* **WHAT IS EXPECTED**: Go through the data below line by line. Give only the number of lines that contain "README".

########################################

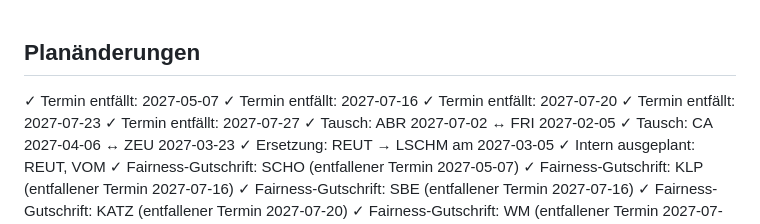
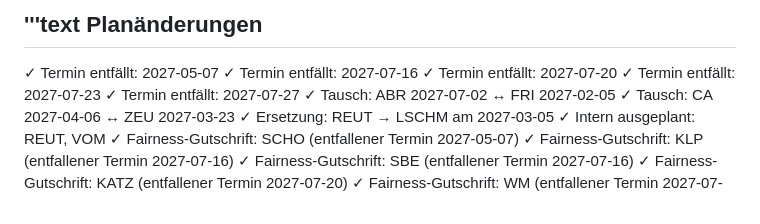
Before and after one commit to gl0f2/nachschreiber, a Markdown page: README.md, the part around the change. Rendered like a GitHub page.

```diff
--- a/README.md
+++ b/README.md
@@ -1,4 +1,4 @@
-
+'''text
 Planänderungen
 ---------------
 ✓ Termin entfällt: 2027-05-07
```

########################################

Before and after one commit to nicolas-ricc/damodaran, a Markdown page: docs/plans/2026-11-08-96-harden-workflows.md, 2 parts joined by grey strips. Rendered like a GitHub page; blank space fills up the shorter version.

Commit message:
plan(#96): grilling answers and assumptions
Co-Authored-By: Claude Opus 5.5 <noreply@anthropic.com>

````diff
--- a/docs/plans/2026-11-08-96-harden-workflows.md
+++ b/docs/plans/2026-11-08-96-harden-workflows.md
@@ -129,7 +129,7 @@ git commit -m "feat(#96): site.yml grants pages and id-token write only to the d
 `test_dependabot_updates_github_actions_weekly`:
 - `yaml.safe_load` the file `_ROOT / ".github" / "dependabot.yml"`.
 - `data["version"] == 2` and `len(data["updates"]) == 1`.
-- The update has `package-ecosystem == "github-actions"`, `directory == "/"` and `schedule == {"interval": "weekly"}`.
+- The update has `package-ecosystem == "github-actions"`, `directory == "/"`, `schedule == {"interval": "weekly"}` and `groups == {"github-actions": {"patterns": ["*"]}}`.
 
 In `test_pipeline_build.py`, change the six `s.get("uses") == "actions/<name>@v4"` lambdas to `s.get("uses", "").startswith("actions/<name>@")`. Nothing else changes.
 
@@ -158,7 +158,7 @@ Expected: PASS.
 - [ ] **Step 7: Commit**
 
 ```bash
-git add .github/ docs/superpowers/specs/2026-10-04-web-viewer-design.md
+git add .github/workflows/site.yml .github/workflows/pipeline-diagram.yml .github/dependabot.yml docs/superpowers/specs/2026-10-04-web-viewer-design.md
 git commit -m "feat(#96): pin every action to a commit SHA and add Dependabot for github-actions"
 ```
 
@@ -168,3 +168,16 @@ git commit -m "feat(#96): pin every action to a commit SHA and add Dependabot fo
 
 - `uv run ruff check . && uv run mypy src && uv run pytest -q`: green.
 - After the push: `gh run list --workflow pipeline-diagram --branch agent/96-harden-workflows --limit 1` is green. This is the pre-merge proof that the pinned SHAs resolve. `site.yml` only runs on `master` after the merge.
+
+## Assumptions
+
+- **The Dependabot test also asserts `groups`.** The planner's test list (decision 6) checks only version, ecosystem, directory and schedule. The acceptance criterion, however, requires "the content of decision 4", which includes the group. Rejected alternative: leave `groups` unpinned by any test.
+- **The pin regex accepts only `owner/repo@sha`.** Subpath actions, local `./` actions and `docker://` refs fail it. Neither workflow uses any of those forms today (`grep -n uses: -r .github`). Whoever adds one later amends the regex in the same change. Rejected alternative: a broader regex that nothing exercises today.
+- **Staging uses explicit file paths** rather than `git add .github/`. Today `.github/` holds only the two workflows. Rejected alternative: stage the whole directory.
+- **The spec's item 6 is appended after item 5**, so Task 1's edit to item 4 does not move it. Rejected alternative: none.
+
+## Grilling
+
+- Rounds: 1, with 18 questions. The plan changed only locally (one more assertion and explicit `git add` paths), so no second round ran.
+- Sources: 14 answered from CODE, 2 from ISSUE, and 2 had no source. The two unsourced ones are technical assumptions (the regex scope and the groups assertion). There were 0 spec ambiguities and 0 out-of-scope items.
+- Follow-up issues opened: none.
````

########################################

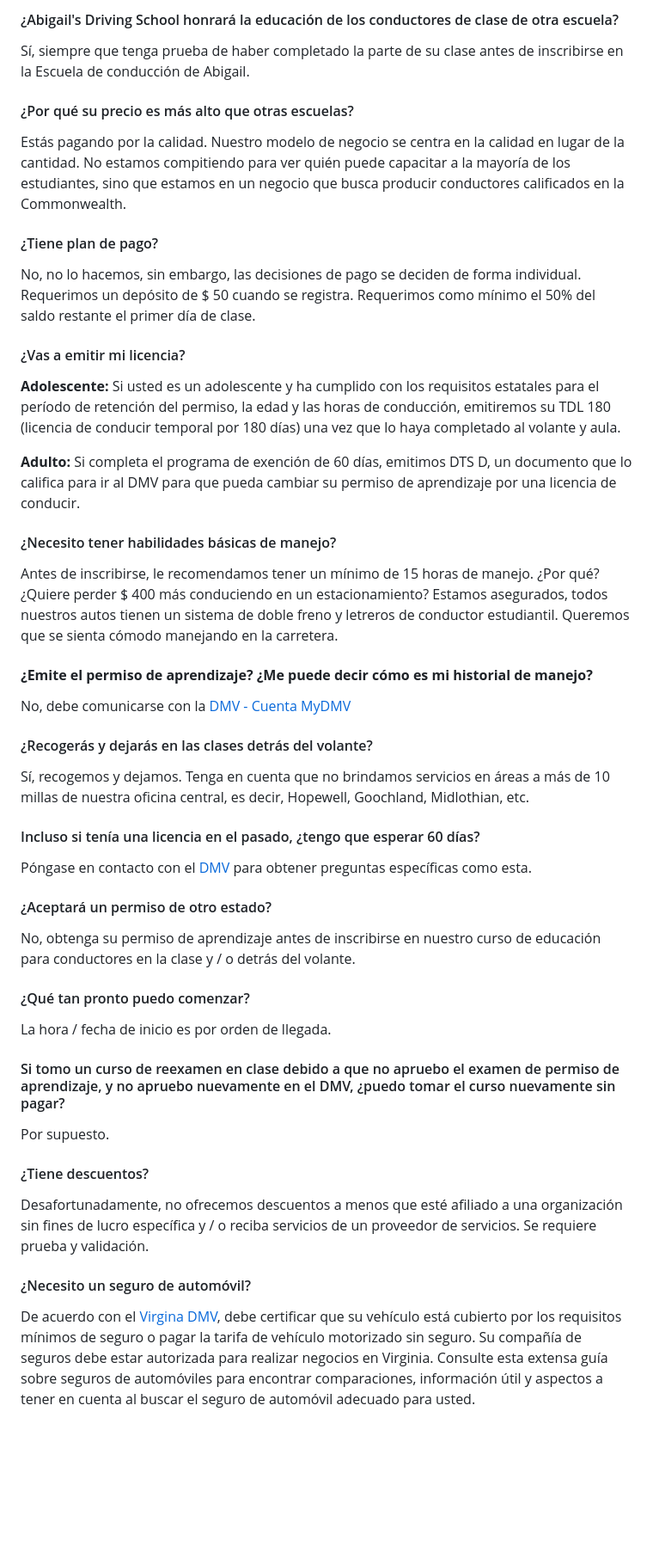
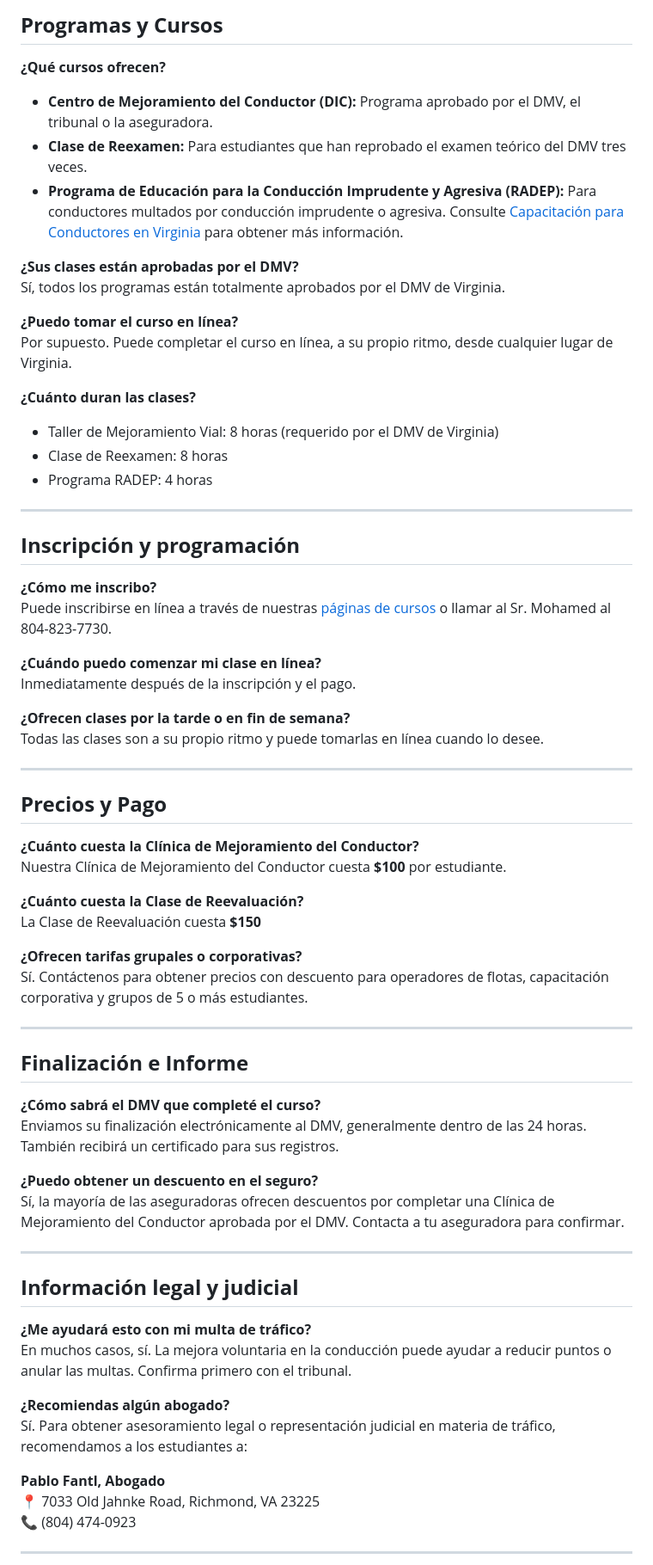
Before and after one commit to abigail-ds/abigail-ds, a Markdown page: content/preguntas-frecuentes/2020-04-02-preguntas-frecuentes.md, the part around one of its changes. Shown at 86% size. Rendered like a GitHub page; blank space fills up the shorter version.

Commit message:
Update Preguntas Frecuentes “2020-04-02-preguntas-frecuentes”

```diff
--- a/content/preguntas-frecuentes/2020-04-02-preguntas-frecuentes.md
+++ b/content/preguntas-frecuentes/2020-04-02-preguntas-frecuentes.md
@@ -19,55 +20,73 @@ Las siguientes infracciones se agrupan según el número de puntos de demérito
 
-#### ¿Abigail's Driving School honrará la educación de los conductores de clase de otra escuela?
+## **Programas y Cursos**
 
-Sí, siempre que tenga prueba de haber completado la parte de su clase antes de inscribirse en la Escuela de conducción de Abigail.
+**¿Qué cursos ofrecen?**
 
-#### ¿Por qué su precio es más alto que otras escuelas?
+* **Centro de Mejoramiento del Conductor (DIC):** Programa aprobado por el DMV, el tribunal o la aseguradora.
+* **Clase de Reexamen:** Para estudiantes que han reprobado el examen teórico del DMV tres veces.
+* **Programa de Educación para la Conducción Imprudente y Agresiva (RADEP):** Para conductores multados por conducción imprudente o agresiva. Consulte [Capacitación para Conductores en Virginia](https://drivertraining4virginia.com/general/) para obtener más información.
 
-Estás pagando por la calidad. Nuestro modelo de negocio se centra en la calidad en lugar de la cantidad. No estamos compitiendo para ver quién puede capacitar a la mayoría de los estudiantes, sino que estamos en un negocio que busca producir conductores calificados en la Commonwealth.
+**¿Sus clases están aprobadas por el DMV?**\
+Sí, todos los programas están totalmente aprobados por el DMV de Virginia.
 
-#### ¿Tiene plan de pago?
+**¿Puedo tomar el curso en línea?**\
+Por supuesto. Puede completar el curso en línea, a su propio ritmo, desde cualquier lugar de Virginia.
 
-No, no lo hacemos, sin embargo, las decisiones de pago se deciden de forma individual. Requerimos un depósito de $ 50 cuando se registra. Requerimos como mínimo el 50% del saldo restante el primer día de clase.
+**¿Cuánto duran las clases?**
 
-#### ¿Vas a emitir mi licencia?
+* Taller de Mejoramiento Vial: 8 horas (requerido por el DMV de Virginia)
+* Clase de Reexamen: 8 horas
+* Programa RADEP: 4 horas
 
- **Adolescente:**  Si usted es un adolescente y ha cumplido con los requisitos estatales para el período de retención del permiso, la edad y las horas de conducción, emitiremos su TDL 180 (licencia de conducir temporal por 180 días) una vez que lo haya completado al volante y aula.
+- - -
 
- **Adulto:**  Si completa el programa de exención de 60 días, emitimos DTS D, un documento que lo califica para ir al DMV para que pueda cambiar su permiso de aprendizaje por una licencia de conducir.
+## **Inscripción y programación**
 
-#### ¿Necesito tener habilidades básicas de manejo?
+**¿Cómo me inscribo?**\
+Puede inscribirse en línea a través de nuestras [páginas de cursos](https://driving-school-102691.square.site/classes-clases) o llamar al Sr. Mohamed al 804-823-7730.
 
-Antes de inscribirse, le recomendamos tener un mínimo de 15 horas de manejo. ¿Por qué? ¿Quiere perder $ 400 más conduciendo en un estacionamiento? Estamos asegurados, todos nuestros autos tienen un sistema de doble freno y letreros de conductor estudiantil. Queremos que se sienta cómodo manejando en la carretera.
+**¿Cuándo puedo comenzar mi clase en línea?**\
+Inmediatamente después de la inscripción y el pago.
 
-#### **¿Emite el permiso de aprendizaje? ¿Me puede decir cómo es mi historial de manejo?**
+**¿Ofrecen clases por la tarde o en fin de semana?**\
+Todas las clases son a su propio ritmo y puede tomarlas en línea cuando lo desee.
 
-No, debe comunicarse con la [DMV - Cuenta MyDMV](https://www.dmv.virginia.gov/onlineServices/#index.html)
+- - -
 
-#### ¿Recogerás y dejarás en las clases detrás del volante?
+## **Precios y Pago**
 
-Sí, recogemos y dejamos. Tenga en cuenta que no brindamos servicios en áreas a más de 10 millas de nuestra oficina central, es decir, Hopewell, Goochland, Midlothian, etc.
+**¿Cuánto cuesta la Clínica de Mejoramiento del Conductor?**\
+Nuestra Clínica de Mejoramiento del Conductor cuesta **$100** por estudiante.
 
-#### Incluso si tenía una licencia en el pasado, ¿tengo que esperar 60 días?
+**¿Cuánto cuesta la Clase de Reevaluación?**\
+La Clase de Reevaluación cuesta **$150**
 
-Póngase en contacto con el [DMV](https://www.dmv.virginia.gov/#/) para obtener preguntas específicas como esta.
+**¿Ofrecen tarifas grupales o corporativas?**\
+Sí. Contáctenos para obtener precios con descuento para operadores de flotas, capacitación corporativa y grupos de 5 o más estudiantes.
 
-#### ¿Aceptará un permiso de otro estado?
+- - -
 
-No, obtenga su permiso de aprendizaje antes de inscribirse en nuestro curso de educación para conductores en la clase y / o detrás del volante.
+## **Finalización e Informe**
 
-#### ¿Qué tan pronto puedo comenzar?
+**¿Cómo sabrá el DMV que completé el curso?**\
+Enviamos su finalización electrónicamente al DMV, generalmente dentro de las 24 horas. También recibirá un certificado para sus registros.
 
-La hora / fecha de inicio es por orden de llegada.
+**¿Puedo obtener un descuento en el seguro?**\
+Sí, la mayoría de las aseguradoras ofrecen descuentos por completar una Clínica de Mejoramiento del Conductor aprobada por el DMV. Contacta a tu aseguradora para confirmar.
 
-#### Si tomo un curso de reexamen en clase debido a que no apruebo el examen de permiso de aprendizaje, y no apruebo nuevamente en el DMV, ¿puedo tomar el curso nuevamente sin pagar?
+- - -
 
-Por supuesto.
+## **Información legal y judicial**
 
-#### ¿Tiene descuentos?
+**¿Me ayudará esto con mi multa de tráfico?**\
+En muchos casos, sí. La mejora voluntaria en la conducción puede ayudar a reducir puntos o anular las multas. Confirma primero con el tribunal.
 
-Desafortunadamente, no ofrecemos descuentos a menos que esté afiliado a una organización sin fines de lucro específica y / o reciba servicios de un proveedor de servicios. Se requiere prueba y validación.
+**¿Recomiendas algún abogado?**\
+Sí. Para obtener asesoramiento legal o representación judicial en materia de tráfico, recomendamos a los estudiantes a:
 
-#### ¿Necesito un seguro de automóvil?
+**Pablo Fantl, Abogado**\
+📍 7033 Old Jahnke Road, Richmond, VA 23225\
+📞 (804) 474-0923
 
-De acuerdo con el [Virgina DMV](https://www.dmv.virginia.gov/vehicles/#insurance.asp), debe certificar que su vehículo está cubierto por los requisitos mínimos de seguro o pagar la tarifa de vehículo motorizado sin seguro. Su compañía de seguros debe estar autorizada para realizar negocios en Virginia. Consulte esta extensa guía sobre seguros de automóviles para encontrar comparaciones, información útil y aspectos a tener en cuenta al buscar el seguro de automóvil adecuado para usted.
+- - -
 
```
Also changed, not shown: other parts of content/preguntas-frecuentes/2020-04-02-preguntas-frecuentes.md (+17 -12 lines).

########################################

* **FINISHED TASK**: 3